== Segment start ==

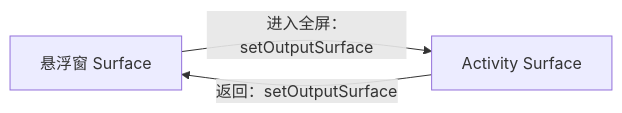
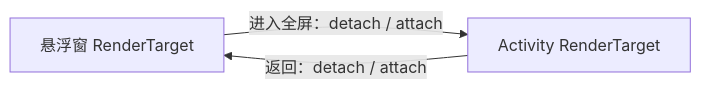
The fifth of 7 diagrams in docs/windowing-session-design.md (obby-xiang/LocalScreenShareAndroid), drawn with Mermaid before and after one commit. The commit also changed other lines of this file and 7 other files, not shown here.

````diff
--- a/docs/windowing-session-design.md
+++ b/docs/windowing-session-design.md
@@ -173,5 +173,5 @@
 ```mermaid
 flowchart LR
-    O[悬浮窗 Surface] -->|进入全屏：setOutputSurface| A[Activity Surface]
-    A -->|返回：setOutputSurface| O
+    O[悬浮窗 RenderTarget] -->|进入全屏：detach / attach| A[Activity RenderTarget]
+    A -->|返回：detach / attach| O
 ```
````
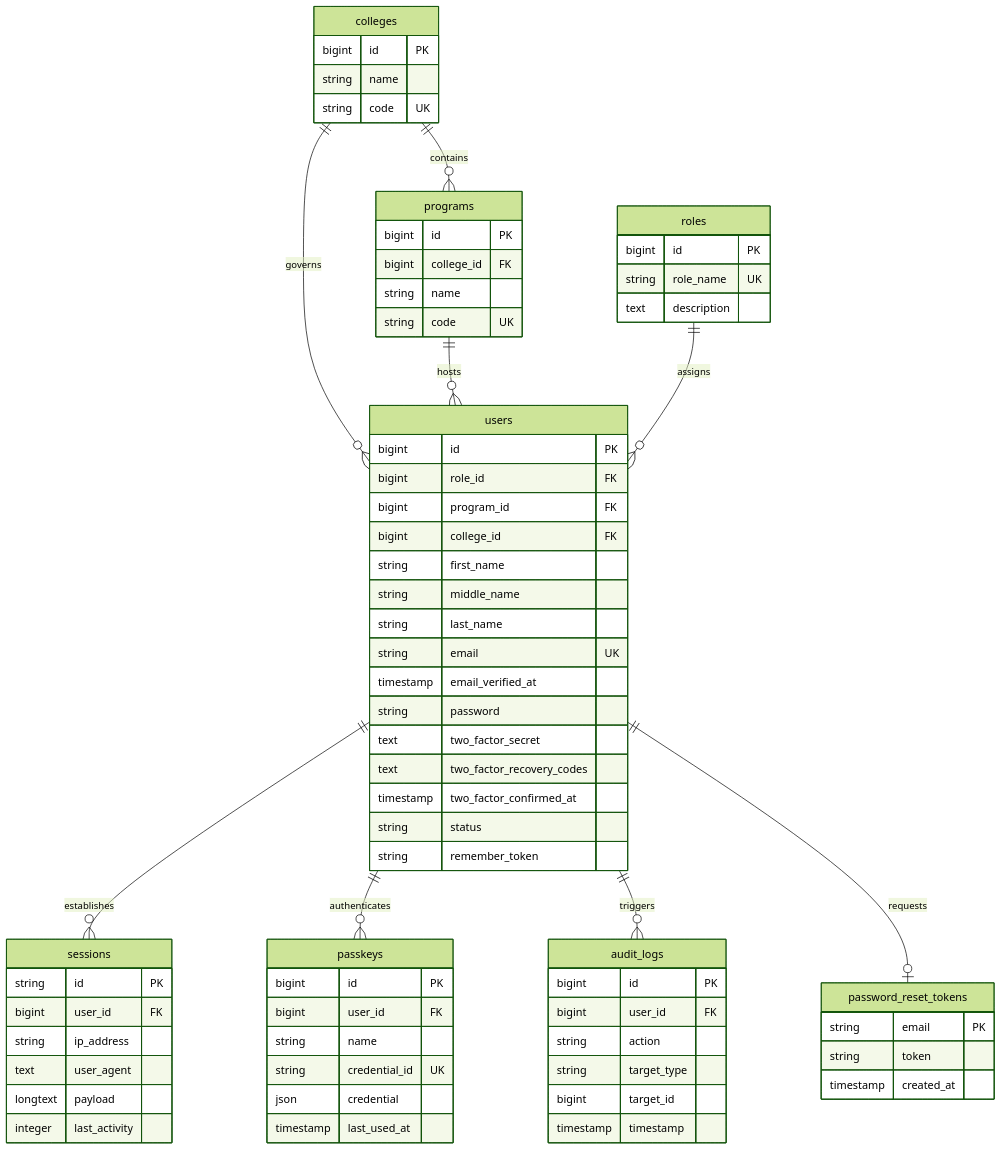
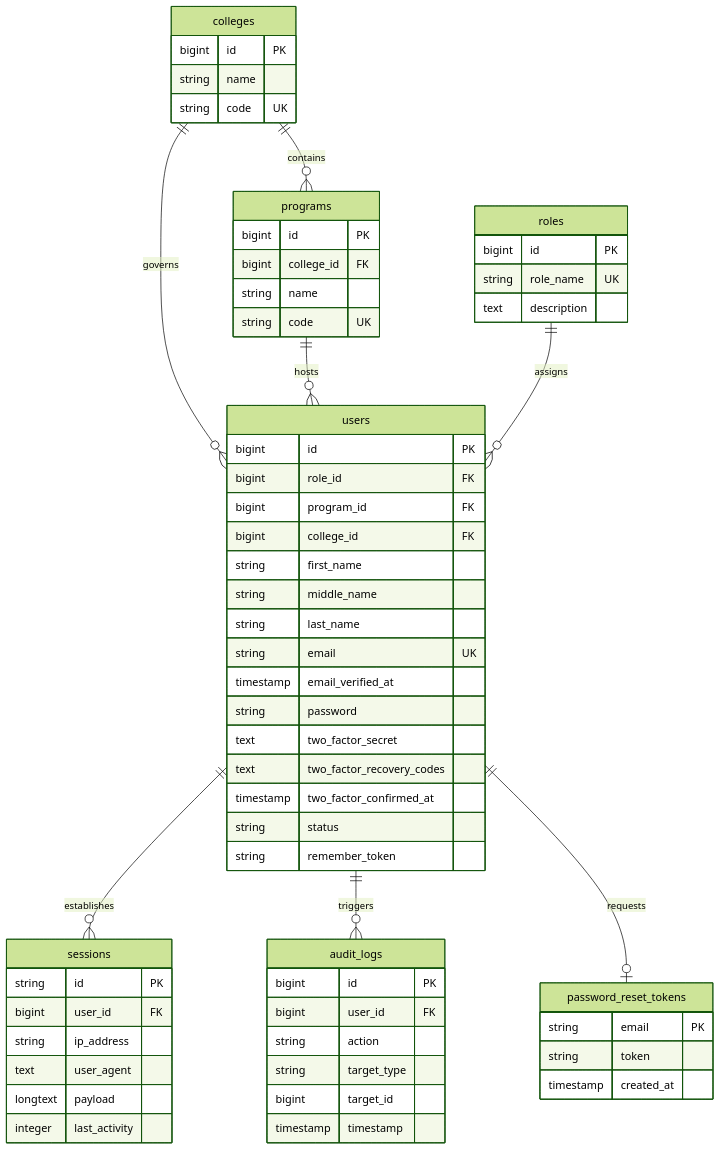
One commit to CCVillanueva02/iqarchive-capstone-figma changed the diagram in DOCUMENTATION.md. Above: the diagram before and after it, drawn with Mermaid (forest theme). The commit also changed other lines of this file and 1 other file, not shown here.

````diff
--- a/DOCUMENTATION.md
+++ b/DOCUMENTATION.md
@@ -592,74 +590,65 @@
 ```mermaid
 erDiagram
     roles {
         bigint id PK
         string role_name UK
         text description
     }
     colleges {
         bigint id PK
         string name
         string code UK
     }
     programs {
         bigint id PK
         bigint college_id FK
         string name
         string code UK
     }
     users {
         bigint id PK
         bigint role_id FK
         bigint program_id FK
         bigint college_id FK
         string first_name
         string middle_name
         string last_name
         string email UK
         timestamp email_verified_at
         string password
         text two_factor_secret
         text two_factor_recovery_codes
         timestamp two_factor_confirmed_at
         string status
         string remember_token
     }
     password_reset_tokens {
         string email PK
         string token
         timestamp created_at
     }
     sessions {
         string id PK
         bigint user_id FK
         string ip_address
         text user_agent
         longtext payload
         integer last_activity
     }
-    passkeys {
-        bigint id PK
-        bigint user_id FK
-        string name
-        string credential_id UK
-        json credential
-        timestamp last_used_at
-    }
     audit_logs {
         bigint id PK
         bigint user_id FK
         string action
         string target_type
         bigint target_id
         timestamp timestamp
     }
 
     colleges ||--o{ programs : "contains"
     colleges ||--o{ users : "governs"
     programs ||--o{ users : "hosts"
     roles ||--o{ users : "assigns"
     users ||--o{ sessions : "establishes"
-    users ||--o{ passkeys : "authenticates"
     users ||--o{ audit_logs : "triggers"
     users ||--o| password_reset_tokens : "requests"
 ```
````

== Segment end ==

YOUR ASSIGNMENT ->
Copy every record character for character. Skip the pictures.

ANSWER FOR THE TASK ->
The fifth of 7 diagrams in docs/windowing-session-design.md (obby-xiang/LocalScreenShareAndroid), drawn with Mermaid before and after one commit. The commit also changed other lines of this file and 7 other files, not shown here.

````diff
--- a/docs/windowing-session-design.md
+++ b/docs/windowing-session-design.md
@@ -173,5 +173,5 @@
 ```mermaid
 flowchart LR
-    O[悬浮窗 Surface] -->|进入全屏：setOutputSurface| A[Activity Surface]
-    A -->|返回：setOutputSurface| O
+    O[悬浮窗 RenderTarget] -->|进入全屏：detach / attach| A[Activity RenderTarget]
+    A -->|返回：detach / attach| O
 ```
````
One commit to CCVillanueva02/iqarchive-capstone-figma changed the diagram in DOCUMENTATION.md. Above: the diagram before and after it, drawn with Mermaid (forest theme). The commit also changed other lines of this file and 1 other file, not shown here.

````diff
--- a/DOCUMENTATION.md
+++ b/DOCUMENTATION.md
@@ -592,74 +590,65 @@
 ```mermaid
 erDiagram
     roles {
         bigint id PK
         string role_name UK
         text description
     }
     colleges {
         bigint id PK
         string name
         string code UK
     }
     programs {
         bigint id PK
         bigint college_id FK
         string name
         string code UK
     }
     users {
         bigint id PK
         bigint role_id FK
         bigint program_id FK
         bigint college_id FK
         string first_name
         string middle_name
         string last_name
         string email UK
         timestamp email_verified_at
         string password
         text two_factor_secret
         text two_factor_recovery_codes
         timestamp two_factor_confirmed_at
         string status
         string remember_token
     }
     password_reset_tokens {
         string email PK
         string token
         timestamp created_at
     }
     sessions {
         string id PK
         bigint user_id FK
         string ip_address
         text user_agent
         longtext payload
         integer last_activity
     }
-    passkeys {
-        bigint id PK
-        bigint user_id FK
-        string name
-        string credential_id UK
-        json credential
-        timestamp last_used_at
-    }
     audit_logs {
         bigint id PK
         bigint user_id FK
         string action
         string target_type
         bigint target_id
         timestamp timestamp
     }
 
     colleges ||--o{ programs : "contains"
     colleges ||--o{ users : "governs"
     programs ||--o{ users : "hosts"
     roles ||--o{ users : "assigns"
     users ||--o{ sessions : "establishes"
-    users ||--o{ passkeys : "authenticates"
     users ||--o{ audit_logs : "triggers"
     users ||--o| password_reset_tokens : "requests"
 ```
````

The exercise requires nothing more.